#### EXERCISE AIM:
Using the data below, tally the lines that include the string "exercices". Only the number is wanted.
───── THE RECORDS
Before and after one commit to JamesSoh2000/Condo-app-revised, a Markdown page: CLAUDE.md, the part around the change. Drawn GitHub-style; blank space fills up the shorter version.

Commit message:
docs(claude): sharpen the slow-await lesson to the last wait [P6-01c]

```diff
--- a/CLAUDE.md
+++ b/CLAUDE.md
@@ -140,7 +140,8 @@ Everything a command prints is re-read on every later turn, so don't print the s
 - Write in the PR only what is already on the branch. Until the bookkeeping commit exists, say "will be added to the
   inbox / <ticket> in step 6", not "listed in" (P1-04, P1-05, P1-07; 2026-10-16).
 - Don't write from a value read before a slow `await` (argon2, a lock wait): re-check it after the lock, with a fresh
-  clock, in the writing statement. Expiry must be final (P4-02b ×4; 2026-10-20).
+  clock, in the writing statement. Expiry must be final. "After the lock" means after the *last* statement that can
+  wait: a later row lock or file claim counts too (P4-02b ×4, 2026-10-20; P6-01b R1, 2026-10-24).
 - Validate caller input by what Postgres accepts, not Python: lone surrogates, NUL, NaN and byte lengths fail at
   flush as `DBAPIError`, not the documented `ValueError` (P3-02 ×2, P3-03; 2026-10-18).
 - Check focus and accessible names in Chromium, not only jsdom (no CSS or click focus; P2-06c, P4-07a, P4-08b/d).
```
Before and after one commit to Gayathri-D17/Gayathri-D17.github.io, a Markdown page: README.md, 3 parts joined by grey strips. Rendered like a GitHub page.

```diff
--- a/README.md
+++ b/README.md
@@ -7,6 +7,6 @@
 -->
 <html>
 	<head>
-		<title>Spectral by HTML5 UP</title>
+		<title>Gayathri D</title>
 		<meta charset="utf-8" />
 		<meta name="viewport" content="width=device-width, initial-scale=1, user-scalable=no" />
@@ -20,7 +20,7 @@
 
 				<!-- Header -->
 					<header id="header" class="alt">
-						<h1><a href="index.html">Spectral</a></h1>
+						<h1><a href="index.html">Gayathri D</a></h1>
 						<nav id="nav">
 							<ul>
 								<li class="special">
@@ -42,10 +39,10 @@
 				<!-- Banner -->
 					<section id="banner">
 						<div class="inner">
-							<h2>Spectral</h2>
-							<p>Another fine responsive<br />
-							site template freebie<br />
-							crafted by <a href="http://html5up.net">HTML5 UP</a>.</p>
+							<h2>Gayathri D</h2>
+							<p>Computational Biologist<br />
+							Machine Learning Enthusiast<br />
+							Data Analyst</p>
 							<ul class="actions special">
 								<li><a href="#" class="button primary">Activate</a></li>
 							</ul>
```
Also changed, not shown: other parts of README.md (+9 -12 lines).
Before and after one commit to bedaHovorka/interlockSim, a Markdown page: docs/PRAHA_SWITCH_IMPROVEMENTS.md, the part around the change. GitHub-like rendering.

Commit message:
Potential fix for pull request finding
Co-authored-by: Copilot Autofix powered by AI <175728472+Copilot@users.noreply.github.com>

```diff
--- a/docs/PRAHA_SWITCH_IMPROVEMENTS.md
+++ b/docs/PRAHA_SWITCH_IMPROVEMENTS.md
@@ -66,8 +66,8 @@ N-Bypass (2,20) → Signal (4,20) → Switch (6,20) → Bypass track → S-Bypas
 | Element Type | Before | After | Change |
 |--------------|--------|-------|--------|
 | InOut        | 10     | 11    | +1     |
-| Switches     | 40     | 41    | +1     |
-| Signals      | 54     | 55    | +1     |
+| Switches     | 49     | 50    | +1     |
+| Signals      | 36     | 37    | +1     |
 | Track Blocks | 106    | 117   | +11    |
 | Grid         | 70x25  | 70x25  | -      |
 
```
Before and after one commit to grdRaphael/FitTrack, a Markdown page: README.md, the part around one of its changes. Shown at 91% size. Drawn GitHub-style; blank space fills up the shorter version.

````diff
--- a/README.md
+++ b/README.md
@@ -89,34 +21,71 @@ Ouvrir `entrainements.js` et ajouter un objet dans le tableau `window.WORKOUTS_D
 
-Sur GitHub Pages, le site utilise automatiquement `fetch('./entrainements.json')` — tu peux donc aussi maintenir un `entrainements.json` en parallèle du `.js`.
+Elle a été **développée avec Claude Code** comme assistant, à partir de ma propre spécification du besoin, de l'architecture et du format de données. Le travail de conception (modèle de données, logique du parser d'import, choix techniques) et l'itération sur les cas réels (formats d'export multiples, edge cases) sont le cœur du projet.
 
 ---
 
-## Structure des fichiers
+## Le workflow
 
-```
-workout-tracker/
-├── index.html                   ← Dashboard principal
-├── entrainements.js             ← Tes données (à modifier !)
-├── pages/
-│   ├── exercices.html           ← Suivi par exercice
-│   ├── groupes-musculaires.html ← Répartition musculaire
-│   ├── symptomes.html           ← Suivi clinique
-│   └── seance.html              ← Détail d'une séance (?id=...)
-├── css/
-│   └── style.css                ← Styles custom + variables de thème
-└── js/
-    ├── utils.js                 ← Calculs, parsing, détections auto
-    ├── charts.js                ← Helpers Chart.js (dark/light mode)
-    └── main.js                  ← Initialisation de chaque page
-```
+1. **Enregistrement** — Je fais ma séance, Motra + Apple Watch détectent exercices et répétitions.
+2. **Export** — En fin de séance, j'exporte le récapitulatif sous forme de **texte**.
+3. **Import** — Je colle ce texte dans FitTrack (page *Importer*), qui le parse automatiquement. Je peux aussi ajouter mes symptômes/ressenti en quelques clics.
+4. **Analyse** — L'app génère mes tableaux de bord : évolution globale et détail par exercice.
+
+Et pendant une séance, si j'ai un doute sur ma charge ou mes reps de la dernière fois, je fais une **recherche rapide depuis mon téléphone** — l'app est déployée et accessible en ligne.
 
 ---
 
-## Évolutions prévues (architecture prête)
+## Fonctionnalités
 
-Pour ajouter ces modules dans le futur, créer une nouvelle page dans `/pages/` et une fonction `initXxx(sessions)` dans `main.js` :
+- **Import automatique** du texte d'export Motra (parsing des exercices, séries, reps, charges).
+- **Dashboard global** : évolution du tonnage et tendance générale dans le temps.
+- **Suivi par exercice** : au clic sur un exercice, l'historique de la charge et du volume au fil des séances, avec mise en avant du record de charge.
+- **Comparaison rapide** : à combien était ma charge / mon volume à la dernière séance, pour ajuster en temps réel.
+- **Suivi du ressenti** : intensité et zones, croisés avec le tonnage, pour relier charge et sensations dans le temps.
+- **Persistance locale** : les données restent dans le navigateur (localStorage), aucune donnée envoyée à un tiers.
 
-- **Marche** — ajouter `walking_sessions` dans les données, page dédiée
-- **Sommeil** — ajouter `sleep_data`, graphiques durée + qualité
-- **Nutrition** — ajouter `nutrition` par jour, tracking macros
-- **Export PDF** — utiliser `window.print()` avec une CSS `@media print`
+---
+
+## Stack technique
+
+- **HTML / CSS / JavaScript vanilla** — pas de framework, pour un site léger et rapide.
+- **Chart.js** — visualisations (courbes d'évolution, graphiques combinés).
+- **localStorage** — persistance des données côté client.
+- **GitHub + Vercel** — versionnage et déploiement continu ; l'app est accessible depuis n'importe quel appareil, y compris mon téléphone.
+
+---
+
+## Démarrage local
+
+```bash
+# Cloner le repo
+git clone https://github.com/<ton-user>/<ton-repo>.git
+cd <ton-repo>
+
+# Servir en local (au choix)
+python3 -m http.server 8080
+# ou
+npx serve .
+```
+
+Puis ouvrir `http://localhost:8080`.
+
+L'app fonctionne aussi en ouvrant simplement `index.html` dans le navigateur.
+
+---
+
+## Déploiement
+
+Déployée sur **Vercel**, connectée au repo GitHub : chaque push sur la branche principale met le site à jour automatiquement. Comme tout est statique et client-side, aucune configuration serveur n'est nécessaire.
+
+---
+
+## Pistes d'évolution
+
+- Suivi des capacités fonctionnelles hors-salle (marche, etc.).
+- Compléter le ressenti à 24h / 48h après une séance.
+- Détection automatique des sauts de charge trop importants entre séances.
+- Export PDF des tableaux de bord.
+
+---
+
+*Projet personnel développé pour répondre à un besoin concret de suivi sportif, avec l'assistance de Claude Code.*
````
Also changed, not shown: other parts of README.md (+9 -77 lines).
──────────
#### TASK ANSWER:
3